▼▼▼

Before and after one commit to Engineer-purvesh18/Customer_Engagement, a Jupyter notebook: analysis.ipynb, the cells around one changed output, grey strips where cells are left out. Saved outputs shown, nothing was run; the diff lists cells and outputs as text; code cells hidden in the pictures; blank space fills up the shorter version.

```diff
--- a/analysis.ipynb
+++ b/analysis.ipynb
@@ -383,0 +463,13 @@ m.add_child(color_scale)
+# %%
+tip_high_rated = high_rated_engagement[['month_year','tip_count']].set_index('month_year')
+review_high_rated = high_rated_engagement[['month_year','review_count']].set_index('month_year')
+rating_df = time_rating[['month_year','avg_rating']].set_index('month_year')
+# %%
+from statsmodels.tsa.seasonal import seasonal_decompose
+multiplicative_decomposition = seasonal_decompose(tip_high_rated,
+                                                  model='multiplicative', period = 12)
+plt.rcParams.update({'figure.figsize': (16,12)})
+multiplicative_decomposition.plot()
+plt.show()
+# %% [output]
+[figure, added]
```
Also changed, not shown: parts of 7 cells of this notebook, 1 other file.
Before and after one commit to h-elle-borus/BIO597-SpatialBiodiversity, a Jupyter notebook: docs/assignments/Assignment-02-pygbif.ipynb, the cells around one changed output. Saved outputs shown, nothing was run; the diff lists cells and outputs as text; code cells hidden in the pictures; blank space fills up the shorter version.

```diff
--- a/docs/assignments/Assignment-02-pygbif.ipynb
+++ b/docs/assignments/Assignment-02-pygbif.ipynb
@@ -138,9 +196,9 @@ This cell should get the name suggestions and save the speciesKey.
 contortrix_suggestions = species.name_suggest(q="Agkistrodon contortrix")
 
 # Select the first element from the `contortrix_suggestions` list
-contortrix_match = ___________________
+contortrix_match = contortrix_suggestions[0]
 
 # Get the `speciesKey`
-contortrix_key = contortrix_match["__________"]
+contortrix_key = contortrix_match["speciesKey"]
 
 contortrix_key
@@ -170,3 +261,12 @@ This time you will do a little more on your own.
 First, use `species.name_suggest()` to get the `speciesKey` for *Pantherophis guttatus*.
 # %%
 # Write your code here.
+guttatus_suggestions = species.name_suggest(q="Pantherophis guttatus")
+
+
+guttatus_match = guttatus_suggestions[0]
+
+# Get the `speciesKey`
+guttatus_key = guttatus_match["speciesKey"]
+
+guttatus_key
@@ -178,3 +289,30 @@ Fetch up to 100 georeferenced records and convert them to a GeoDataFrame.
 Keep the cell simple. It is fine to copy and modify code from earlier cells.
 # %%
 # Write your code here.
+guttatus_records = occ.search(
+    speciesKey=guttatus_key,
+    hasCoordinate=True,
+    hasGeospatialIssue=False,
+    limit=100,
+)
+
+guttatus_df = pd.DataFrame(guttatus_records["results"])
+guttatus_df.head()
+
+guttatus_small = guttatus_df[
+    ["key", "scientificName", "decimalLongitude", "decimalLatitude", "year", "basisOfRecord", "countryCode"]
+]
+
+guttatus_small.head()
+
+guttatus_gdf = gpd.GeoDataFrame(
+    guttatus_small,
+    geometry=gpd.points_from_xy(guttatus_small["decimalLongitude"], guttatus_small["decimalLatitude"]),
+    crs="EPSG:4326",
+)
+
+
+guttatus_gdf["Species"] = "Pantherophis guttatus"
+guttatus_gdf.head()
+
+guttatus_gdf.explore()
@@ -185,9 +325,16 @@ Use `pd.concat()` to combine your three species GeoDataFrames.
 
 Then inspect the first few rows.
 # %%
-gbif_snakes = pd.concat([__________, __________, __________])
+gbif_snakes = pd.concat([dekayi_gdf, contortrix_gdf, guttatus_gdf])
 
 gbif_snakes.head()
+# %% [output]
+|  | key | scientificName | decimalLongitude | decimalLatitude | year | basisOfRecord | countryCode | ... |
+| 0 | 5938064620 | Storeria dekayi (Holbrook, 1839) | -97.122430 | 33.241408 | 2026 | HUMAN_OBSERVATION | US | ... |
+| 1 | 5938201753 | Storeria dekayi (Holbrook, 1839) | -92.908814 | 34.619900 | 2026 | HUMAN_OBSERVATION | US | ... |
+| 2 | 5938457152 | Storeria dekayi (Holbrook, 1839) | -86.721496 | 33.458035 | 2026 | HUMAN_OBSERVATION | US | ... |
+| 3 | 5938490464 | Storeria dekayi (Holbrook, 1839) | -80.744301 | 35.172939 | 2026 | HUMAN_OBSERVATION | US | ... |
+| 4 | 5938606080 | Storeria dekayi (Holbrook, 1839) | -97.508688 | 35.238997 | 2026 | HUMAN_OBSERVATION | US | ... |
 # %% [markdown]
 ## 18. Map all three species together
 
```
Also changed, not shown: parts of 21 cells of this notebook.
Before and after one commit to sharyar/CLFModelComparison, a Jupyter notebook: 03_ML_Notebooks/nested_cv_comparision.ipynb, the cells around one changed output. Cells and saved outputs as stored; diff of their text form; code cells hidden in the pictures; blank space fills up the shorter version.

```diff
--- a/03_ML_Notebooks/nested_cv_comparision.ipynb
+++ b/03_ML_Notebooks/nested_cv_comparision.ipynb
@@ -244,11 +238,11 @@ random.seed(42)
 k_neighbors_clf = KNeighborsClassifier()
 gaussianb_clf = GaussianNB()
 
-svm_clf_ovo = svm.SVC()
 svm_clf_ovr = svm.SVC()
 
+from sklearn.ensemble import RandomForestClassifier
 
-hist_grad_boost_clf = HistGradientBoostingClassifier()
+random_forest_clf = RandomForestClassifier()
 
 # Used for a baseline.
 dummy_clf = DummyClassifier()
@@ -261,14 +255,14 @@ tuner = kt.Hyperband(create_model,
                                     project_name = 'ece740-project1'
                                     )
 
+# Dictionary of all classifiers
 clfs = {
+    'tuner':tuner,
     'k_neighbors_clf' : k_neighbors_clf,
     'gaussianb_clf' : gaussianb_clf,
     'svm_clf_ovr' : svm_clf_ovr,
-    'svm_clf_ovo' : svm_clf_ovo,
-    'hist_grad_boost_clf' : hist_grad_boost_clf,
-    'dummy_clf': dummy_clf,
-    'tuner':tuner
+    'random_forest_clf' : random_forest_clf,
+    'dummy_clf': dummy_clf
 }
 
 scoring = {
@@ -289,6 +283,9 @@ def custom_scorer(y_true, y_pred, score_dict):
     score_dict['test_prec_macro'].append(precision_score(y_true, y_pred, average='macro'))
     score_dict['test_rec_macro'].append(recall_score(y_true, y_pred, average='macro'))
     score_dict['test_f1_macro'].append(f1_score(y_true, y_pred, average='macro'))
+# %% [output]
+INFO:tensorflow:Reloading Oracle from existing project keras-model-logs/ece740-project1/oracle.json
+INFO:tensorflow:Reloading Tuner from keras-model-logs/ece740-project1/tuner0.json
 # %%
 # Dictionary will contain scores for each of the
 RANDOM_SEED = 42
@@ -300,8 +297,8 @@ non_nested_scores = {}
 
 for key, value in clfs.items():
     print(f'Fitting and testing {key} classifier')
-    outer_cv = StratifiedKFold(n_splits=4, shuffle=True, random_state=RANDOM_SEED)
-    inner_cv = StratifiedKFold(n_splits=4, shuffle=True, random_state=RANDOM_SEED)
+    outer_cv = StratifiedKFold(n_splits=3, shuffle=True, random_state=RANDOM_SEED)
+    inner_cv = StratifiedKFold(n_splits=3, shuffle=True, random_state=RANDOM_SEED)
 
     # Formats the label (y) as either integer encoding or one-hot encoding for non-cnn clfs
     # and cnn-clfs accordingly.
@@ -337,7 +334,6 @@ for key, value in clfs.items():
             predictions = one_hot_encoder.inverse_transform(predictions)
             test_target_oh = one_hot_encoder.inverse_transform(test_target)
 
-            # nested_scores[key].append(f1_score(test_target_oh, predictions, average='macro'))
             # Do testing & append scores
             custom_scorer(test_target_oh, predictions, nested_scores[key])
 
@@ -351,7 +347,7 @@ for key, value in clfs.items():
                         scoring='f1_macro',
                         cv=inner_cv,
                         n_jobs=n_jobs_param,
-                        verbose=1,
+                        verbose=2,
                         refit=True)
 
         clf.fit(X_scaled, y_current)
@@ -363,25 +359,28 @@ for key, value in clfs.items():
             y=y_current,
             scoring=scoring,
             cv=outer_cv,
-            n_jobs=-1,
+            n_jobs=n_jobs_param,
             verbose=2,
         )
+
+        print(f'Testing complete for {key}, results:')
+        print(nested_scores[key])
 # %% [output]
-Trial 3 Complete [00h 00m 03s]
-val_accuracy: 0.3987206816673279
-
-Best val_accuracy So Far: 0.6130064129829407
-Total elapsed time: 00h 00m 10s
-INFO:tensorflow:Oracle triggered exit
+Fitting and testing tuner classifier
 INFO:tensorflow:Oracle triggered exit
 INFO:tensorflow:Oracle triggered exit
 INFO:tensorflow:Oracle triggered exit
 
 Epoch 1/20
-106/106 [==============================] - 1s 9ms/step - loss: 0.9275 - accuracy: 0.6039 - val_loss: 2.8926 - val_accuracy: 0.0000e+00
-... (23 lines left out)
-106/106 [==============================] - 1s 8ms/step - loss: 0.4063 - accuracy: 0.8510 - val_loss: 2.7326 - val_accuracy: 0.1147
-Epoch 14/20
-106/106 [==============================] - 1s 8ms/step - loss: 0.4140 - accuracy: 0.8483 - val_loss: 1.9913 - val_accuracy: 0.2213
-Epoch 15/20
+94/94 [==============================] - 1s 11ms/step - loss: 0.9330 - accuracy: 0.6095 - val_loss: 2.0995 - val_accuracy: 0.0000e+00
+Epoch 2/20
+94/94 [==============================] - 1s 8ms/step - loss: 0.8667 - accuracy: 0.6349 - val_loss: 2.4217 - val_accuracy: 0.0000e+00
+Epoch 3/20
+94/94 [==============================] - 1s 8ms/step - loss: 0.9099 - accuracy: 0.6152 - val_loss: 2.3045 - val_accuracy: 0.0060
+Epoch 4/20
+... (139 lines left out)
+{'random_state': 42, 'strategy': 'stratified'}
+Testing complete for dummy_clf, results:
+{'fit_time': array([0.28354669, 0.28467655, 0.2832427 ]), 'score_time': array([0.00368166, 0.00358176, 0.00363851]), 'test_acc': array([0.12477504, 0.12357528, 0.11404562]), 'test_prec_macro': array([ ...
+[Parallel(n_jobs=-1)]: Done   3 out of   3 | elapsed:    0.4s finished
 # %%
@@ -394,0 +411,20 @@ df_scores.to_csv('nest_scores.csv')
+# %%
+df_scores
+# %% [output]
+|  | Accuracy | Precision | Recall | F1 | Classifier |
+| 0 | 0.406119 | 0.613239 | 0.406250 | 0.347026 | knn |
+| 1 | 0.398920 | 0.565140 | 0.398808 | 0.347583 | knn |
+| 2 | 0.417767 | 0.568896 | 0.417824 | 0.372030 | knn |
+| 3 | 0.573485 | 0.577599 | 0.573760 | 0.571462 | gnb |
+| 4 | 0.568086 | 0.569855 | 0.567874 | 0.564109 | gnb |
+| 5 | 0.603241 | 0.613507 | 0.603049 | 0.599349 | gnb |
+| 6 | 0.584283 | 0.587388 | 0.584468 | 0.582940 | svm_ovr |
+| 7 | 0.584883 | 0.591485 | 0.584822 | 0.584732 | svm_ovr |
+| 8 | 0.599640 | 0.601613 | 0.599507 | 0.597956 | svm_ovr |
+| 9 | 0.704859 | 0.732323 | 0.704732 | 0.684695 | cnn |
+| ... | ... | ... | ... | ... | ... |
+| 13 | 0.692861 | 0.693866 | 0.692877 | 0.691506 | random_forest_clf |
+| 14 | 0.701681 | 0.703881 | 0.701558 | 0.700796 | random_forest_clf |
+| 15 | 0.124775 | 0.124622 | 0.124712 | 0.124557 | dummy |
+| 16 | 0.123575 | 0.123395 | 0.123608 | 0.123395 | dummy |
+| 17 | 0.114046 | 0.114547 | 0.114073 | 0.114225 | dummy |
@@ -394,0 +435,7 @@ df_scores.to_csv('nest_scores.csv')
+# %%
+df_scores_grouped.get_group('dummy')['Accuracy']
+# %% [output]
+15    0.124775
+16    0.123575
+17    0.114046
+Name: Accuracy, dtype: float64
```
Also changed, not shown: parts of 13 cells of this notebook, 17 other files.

▲▲▲

Scan the material above for the string "scoring" and return the lines that hold it.

EXERCISE ANSWER
 scoring = {
                         scoring='f1_macro',
             scoring=scoring,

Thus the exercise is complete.